My former professor from graduate school is coming to U of R tomorrow:
Speaker to Address Carbon Emission Reduction
“Robert Frank, the H.J. Louis Professor of Management and professor of economics at Cornell, will present “Reducing Carbon Emissions Will Be Easier Than Many People Think” at 5 p.m. Tuesday, April 7, in Morey Hall, Room 321. A reception will follow.”
Now, I am pretty sure that given the available research, there are going to be continued benefits from reducing our reliance on carbon, and that these benefits are almost exclusively going to be on the health side of things, as the combustion of carbon-based fuels is still, at this time, not an extremely clean process (think particulate pollution). Whatever climate benefits may come from reducing CO2 (which by the way is not the same as reducing global warming) would pale in comparison. My prediction is that if we do get CO2 reductions in the future, they will produce net health benefits, and that the carbon activists will claim “victory” because the reduction of carbon passes a benefit cost test on the grounds that our health is improved – meanwhile the way the carbon reductions get passed is through their impact on global warming.
In any case, note the title of the talk from Professor Frank – it sort of assumes the conclusion, no? Ignoring that, I suppose one would want to distinguish between reducing carbon emissions and then what the transitions to other energy sources would entail. I won’t bore you with a lot of calculations right now, but suffice it to say that it is an hilariously unlikely thing to expect us to be able to transition any significant portion of our power grid in the US to “clean” sources in the next 40 years.
While I am on the topic, note that when we talk about “optimal” carbon taxes, or how much carbon to reduce, we are making pretty gross assumptions that the level of carbon emitted today is not already optimal. In other words, when we write down that the “external costs of carbon” are ___, and that we should therefore set a tax equal to these external costs, then we have to first ask the question, “how much are we taxing or otherwise regulating carbon already?”
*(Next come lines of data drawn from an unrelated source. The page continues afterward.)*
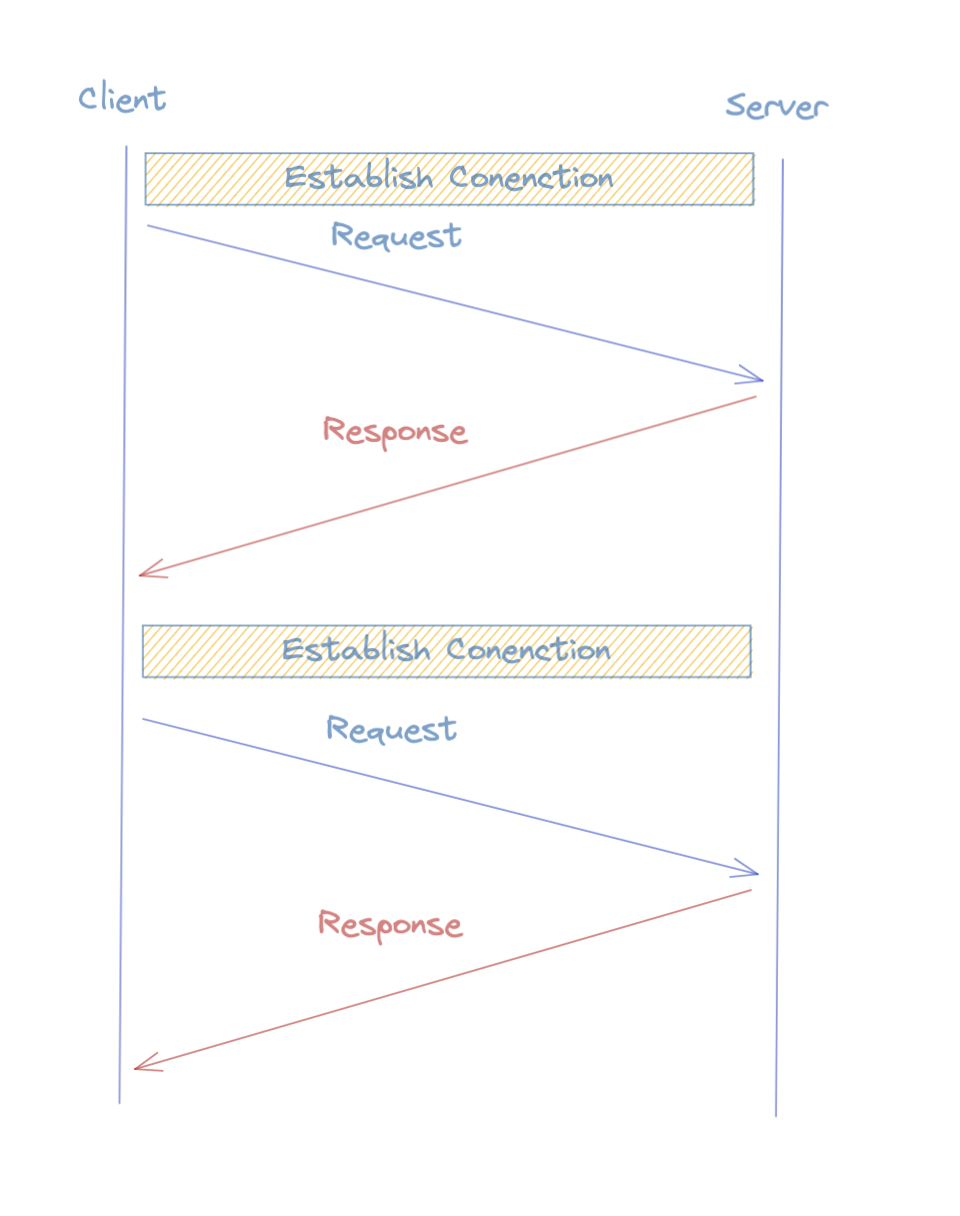
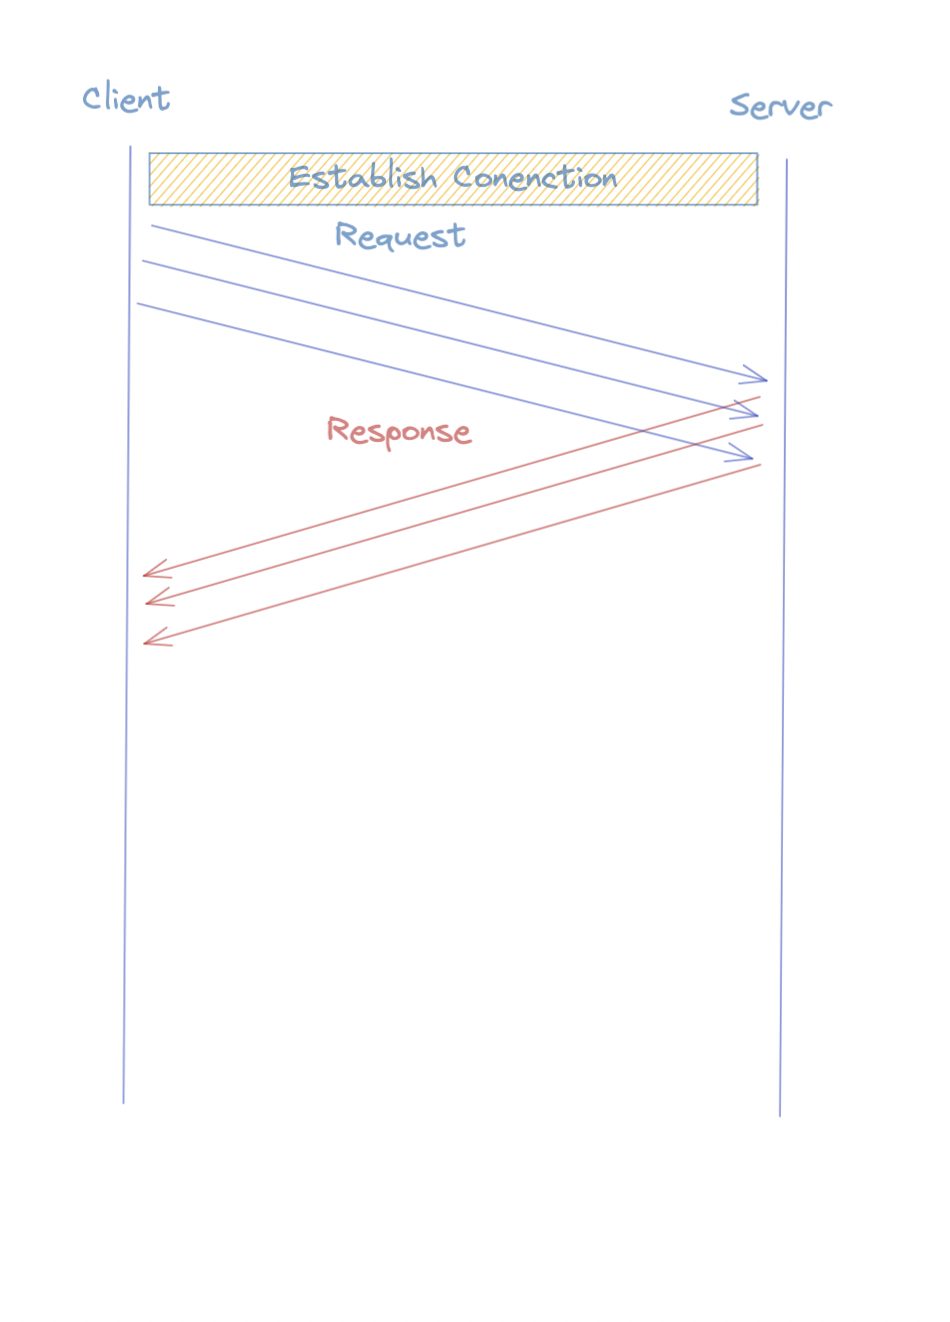
GitBook: [#3] No subject

Changed region(s): [[0.0611, 0.0625, 0.8853, 0.9062], [0.3358, 0.75, 0.4884, 0.7812], [0.3358, 0.5938, 0.4884, 0.625]]

diff --git a/http-pipelining.md b/http-pipelining.md
@@ -4,7 +4,7 @@
 
 HTTP/1.0 에서는 여러개의 Request 와 Response 를 순차적으로 받기 위해 아래와 같은 방식으로 Transaction 에서 요청과 응답을 처리했다.
 
-![](<.gitbook/assets/image (2).png>)
+![](<.gitbook/assets/image (2) (1).png>)
 
 위와 같은 형테이므로 여러건의 요청이 오게됬을때 하나의 과정 (요청을 보내고 응답을 받기까지) 이 마치고 난뒤에야 다음 요청에 대한 과정을 진행할 수 있는 구조였다. 그래서 **여러건의 요청**을 보내야 하는 요청-응답의 구조가 순차적이므로 상황에서는 시간이 오래걸릴수 밖에 없었다.
 
@@ -14,11 +14,18 @@ HTTP/1.0 에서는 여러개의 Request 와 Response 를 순차적으로 받기 
 
 **Persistence Connection(영속적인 연결)** 은 동일 도메인에 대한 요청이 대다수인 웹 브라우저 환경에서 같은 도메인의 대한 연속적인 요청들이 새롭게 **TCP Connection 을 만드는 과정의 오버헤드**를 줄이기 위해 등장했다. (**TCP 는 그리고 기본적으로 Flow Controll 을 하기 때문에 이미 사용된 TCP Connection 를 사용하는 것이 좋다**.) 이는 HTTP/1.1 이전 에도 **Connection Header 에 keep-alive** 설정을 통해 가능하다. 하지만 Dumb Proxy 등의 문제가 발생할 수 있는 여지가 있다. 하지만 **HTTP/1.1 의 경우에는 기본적으로 keep-alive 설정과 같이 지속적인 연결을 기반으로 TCP Connection 이 설립**된다. 단기 커넥션을 이용하고 싶다면 `Connection: close` 헤더를 이용하면 된다.
 
-![](<.gitbook/assets/image (1).png>)
-
-
+<img src=".gitbook/assets/image (3).png" alt="" data-size="original">
 
 ### HTTP/1.1 의 Pipelining
 
+Pipelining 은 HTTP/1.1 이전버전 에서 3개의 요청을 보낼때 **(요청-응답) -> (요청-응답) -> (요청-응답) 의 순차적으로 진행되어 느린 부분**을 성능적으로 개선하기 위해 등장한 방법이다. 다만 HTTP/1.1 의 Pipelining 은 구현의 어려움과 대다수의 프록시서버에서 구현을 안해주는 문제로 대부분의 브라우저에서 기본적으로 활성화되지 않는것으로 알고 있다.&#x20;
 
+일단 HTTP/1.1 의 Pipeline 아키텍쳐는 아래와 같다.
 
+<img src=".gitbook/assets/image (2).png" alt="" data-size="original">&#x20;
+
+Pipelining 을 이용한 방법또한 첫번째로 요청한 요청값에 대한 응답값을 먼져 받도록 설계되어 있으나, **기존처럼 하나의 Request 가 처리되는 동안 다른 Request 를 보내지 못했던 방법보다 Network Latency 가 덜하다**. MDN 문서를 보니 **두개의 요청을 하나의 패킷으로 Packing** 해서 성능적인 향상 또한 있다고 한다. 다만 모든 종류의 HTTP Method 가 Pipelining 방법으로 처리될 수 있는 것은 아니며, **멱등성(idempotent) 를 만족하는 HTTP Method 들에 한해서 Pipelining 이 가능**하다.
+
+### Ref
+
+{% embed url="https://developer.mozilla.org/ko/docs/Web/HTTP/Connection_management_in_HTTP_1.x" %}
Please show me a single article by someone who is talking about global warming policy that asks this question? For example, we have very large taxes on gasoline at both the state and federal level in the US (I can’t show you these amounts and how close they come to the measured “social cost of carbon” because my students have become accustomed to googling my website for answers to problem set questions). Furthermore, beyond the taxes already imposed on fossil fuels (and there are plenty), have we stopped to ask just how much current regulations already restrict the output of carbon based fuels? For example, we have banned fracking in New York State. In other words, NO fracked gas is coming out of the ground. This is more than a 100% tax, and there is no question that since the NET benefits of drilling for and burning natural gas are positive, an outright ban reduces social welfare. Do we permit drilling in the ANWR? How much oil is not coming out of the ground there that would have come out otherwise? And how does this compare to how much less oil would be drilled in the US were we to first institute a carbon tax? And what does the current tax and regulatory climate do to how much companies are already investing in oil and other fossil fuel exploration? It is not at all entirely clear that we are not producing “too little” fossil fuels. However, that is really not what is on the mind of folks when they talk about the problems with fossil fuels – it’s not about “optimal” policy at all, else these questions would be on the table.
Note that James Hansen is coming to campus in a couple of weeks.
UPDATE: Matthew Yglesias, while reflecting on parenthood, delivers this one: “but only the federal government can make electrical utilities spew less mercury into the atmosphere.” Of course, that depends on what we mean by the word “Make.” I am very interested in starting an electrical utility that burns natural gas to generate electricity. Such combustion does not emit any mercury into the atmosphere. So, would we conclude by the logic above that “only” the federal government can “make” electric utilities spew less mercury? Hardly. Of course, there are not well defined property rights to the air, and given that the price of mercury is not well established, it would seem Yglesias’ logic is sound. On the other hand, it is the very federal government that does not step in to stop states from banning fracking, and it is quite clear that if you ban fracking you are going to endorse coal burning, which produces mercury. So can I then logically say that only the federal government can MAKE utilities spew more mercury? I don’t think either claim is accurate, but it sure does make people feel good to read one or the other.